The data >>

__________

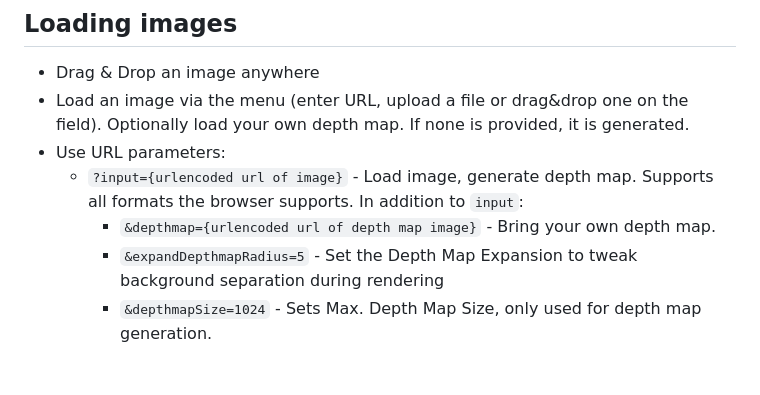
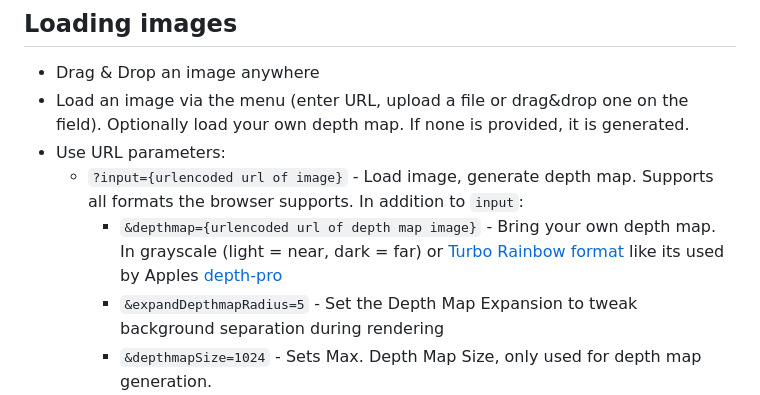
Before and after one commit to Cfomodz/tiefling, a Markdown page: README.md, the part around the change. Rendered like a GitHub page; blank space fills up the shorter version.

Commit message:
readme, color depth maps support

```diff
--- a/README.md
+++ b/README.md
@@ -16,7 +16,7 @@ https://github.com/user-attachments/assets/8df87945-a159-4fad-b566-82d7943b2991
 - Load an image via the menu (enter URL, upload a file or drag&drop one on the field). Optionally load your own depth map. If none is provided, it is generated.
 - Use URL parameters:
   - `?input={urlencoded url of image}` - Load image, generate depth map. Supports all formats the browser supports. In addition to `input`:
-    - `&depthmap={urlencoded url of depth map image}` - Bring your own depth map.
+    - `&depthmap={urlencoded url of depth map image}` - Bring your own depth map. In grayscale (light = near, dark = far) or [Turbo Rainbow format](https://research.google/blog/turbo-an-improved-rainbow-colormap-for-visualization/) like its used by Apples [depth-pro](https://github.com/apple/ml-depth-pro)
     - `&expandDepthmapRadius=5` - Set the Depth Map Expansion to tweak background separation during rendering
     - `&depthmapSize=1024` - Sets Max. Depth Map Size, only used for depth map generation.
     - `&displayMode={full|hsbs|fsbs} - Display one image in full, or two side-by-side for VR
```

__________

Exercise requirements >>
Where an entry includes an image, skip the image and return everything else exactly.

Response >>
Before and after one commit to Cfomodz/tiefling, a Markdown page: README.md, the part around the change. Rendered like a GitHub page; blank space fills up the shorter version.

Commit message:
readme, color depth maps support

```diff
--- a/README.md
+++ b/README.md
@@ -16,7 +16,7 @@ https://github.com/user-attachments/assets/8df87945-a159-4fad-b566-82d7943b2991
 - Load an image via the menu (enter URL, upload a file or drag&drop one on the field). Optionally load your own depth map. If none is provided, it is generated.
 - Use URL parameters:
   - `?input={urlencoded url of image}` - Load image, generate depth map. Supports all formats the browser supports. In addition to `input`:
-    - `&depthmap={urlencoded url of depth map image}` - Bring your own depth map.
+    - `&depthmap={urlencoded url of depth map image}` - Bring your own depth map. In grayscale (light = near, dark = far) or [Turbo Rainbow format](https://research.google/blog/turbo-an-improved-rainbow-colormap-for-visualization/) like its used by Apples [depth-pro](https://github.com/apple/ml-depth-pro)
     - `&expandDepthmapRadius=5` - Set the Depth Map Expansion to tweak background separation during rendering
     - `&depthmapSize=1024` - Sets Max. Depth Map Size, only used for depth map generation.
     - `&displayMode={full|hsbs|fsbs} - Display one image in full, or two side-by-side for VR
```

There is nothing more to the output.